▶ _GOAL OF THE EXERCISE_: Your answer should be one number: the count of lines in the records that include the word "localhost".

Before and after images:
════════

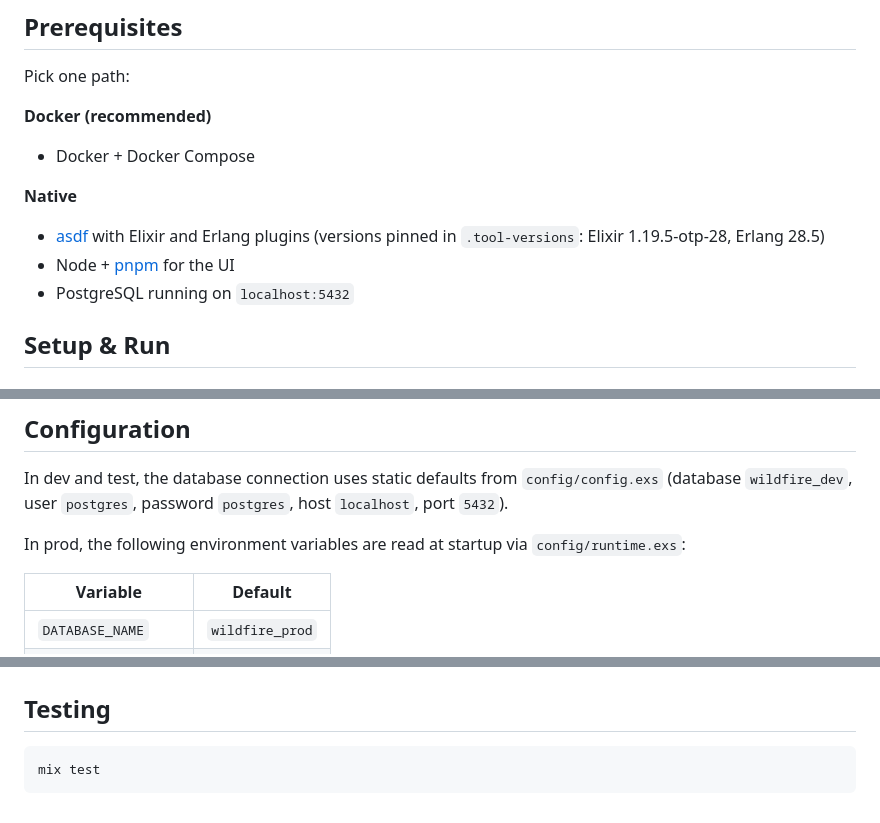
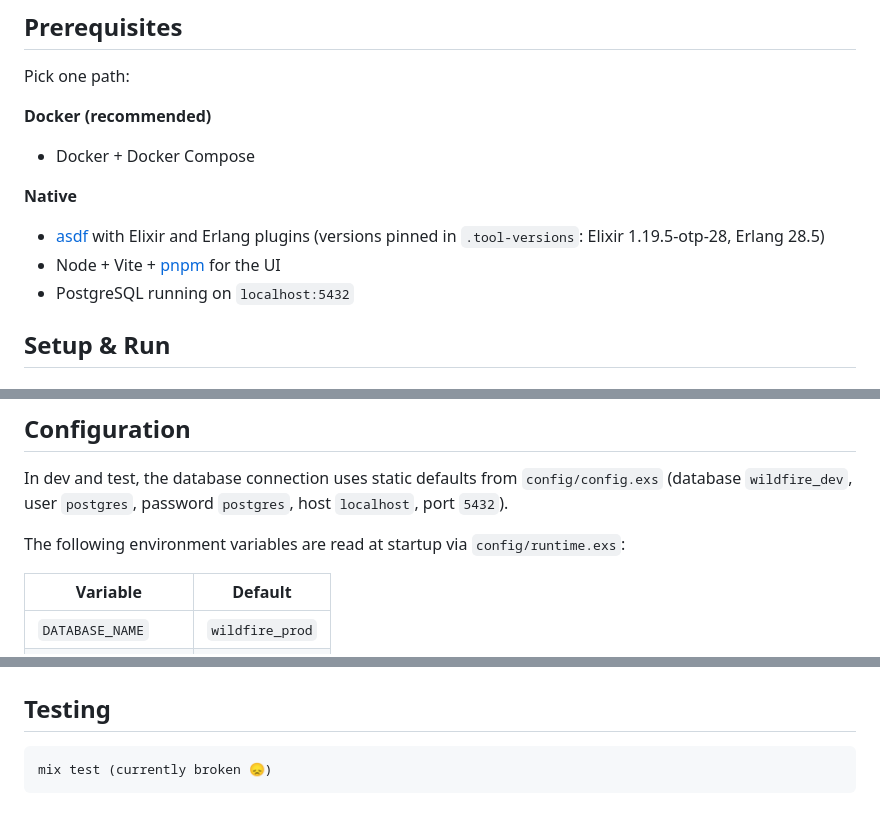
Before and after one commit to BenGlasser/wildfire, a Markdown page: README.md, 3 parts joined by grey strips. Drawn GitHub-style.

````diff
--- a/README.md
+++ b/README.md
@@ -26,7 +26,7 @@ Pick one path:
 
 **Native**
 - [asdf](https://asdf-vm.com/) with Elixir and Erlang plugins (versions pinned in `.tool-versions`: Elixir 1.19.5-otp-28, Erlang 28.5)
-- Node + [pnpm](https://pnpm.io/) for the UI
+- Node + Vite + [pnpm](https://pnpm.io/) for the UI
 - PostgreSQL running on `localhost:5432`
 
 ## Setup & Run
@@ -62,7 +62,7 @@ pnpm dev
 
 In dev and test, the database connection uses static defaults from `config/config.exs` (database `wildfire_dev`, user `postgres`, password `postgres`, host `localhost`, port `5432`).
 
-In prod, the following environment variables are read at startup via `config/runtime.exs`:
+The following environment variables are read at startup via `config/runtime.exs`:
 
 | Variable            | Default          |
 |---------------------|------------------|
@@ -94,5 +94,5 @@ websocat ws://localhost:4000/ws/incidents
 ## Testing
 
 ```bash
-mix test
+mix test (currently broken 😞)
 ```
````
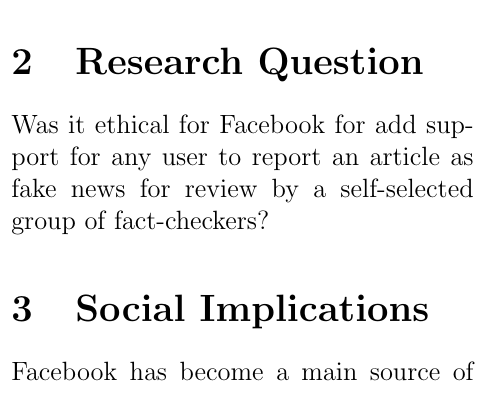
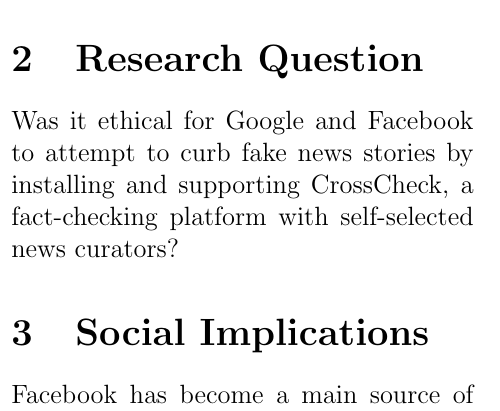
Before and after one commit to qqtip/300-paper, a LaTeX paper (main.tex, which reads sections/02_research_question.tex): part of one column of page 3 of 3, cut so that both start at the same text. Compiled offline with pdfLaTeX.

Commit message:
added research question

```diff
--- a/sections/02_research_question.tex
+++ b/sections/02_research_question.tex
@@ -3,4 +3,4 @@
 \section{Research Question}
 
 
-Was it ethical for Facebook for add support for any user to report an article as fake news for review by a self-selected group of fact-checkers?
+Was it ethical for Google and Facebook to attempt to curb fake news stories by installing and supporting CrossCheck, a fact-checking platform with self-selected news curators?
```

════════

▶ _ANSWER BOX_: 3